Developments in international seaborne trade

5. The year 2009 witnessed the worst global recession in over seven decades and the sharpest decline in the volume of global merchandise trade. In tandem with the collapse in economic growth and trade, international seaborne trade volumes contracted by 4.5 per cent in 2009. While no shipping segment was spared, minor dry bulks and containerized trades suffered the most severe contractions. This reflected the weak consumer confidence which depressed the retail sector, and the low level of capital investment, as well as a slowdown in the real estate and housing sectors, especially in advanced economies.
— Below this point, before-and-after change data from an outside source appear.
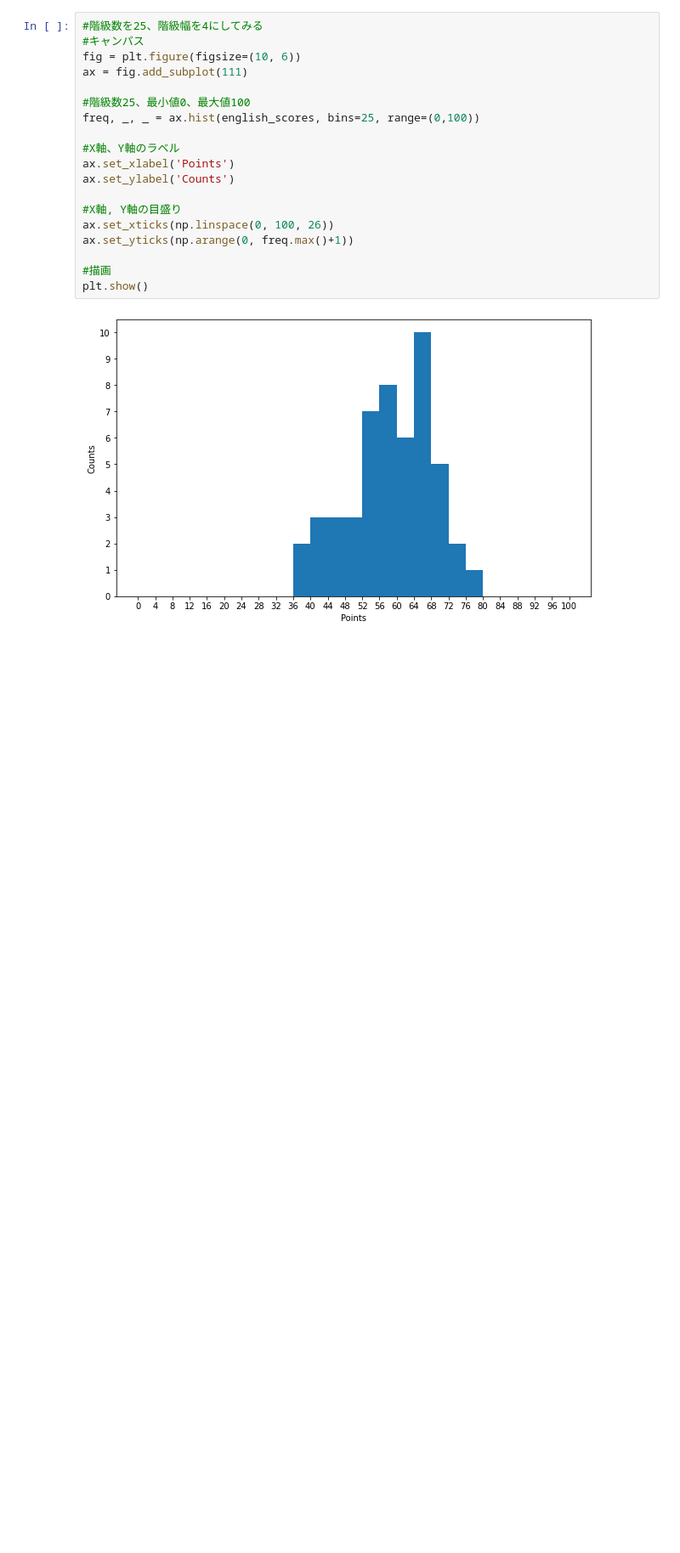
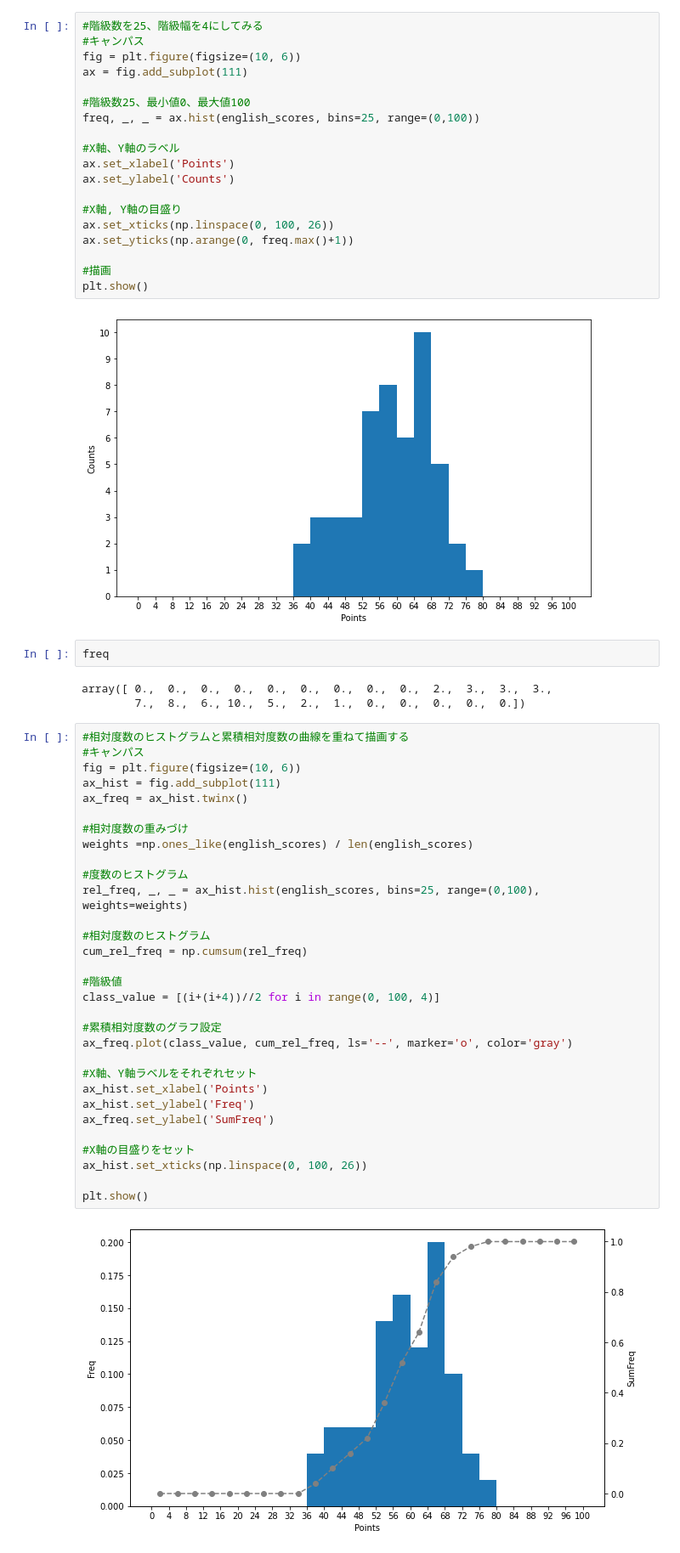
Before and after one commit to kanzai935/statistical-analysis, a Jupyter notebook: chapter02.ipynb, the cells around one changed output. Shown at 85% size. Saved outputs shown, nothing was run; the diff lists cells and outputs as text; blank space fills up the shorter version.

```diff
--- a/chapter02.ipynb
+++ b/chapter02.ipynb
@@ -475,3 +475,41 @@ ax.set_yticks(np.arange(0, freq.max()+1))
 plt.show()
 # %% [output]
 [figure]
+# %%
+freq
+# %% [output]
+array([ 0.,  0.,  0.,  0.,  0.,  0.,  0.,  0.,  0.,  2.,  3.,  3.,  3.,
+        7.,  8.,  6., 10.,  5.,  2.,  1.,  0.,  0.,  0.,  0.,  0.])
+# %%
+#相対度数のヒストグラムと累積相対度数の曲線を重ねて描画する
+#キャンパス
+fig = plt.figure(figsize=(10, 6))
+ax_hist = fig.add_subplot(111)
+ax_freq = ax_hist.twinx()
+
+#相対度数の重みづけ
+weights =np.ones_like(english_scores) / len(english_scores)
+
+#度数のヒストグラム
+rel_freq, _, _ = ax_hist.hist(english_scores, bins=25, range=(0,100), weights=weights)
+
+#相対度数のヒストグラム
+cum_rel_freq = np.cumsum(rel_freq)
+
+#階級値
+class_value = [(i+(i+4))//2 for i in range(0, 100, 4)]
+
+#累積相対度数のグラフ設定
+ax_freq.plot(class_value, cum_rel_freq, ls='--', marker='o', color='gray')
+
+#X軸、Y軸ラベルをそれぞれセット
+ax_hist.set_xlabel('Points')
+ax_hist.set_ylabel('Freq')
+ax_freq.set_ylabel('SumFreq')
+
+#X軸の目盛りをセット
+ax_hist.set_xticks(np.linspace(0, 100, 26))
+
+plt.show()
+# %% [output]
+[figure, added]
```
Also changed, not shown: parts of 4 cells of this notebook.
In contrast, iron ore and coal trade volumes held strong on the back of China's robust import demand, driven, in particular, by China's large stimulus package.

6. By early 2010, a global recovery led by fast-growing developing economies was under way, although it was uneven and fragile. The sustainability of the recovery is challenged, among other things, by the fragile conditions in most advanced economies and the risk of a premature winding-up of the stimulus packages. From the shipping perspective, uncertain demand outlook is only part of the picture. Prospects for shipping remain difficult and uncertain, due in particular to the significant size of the ship supply capacity and the impact of the demand/supply mismatch on shipping markets. An added challenge relates to the evolving global regulatory framework, driven by emerging global challenges including energy security, a potential seafaring crisis, and supply chain security, as well as environmental sustainability and, more specifically, the climate change challenge and the related mitigation and adaptation imperatives. Assuming the recovery takes holds and there are no new upheavals on the global scene, the shipping industry and seaborne trade are expected to recover in 2010, although with more of the ground lost in 2009 likely to be recovered in 2011 and beyond. [cvi]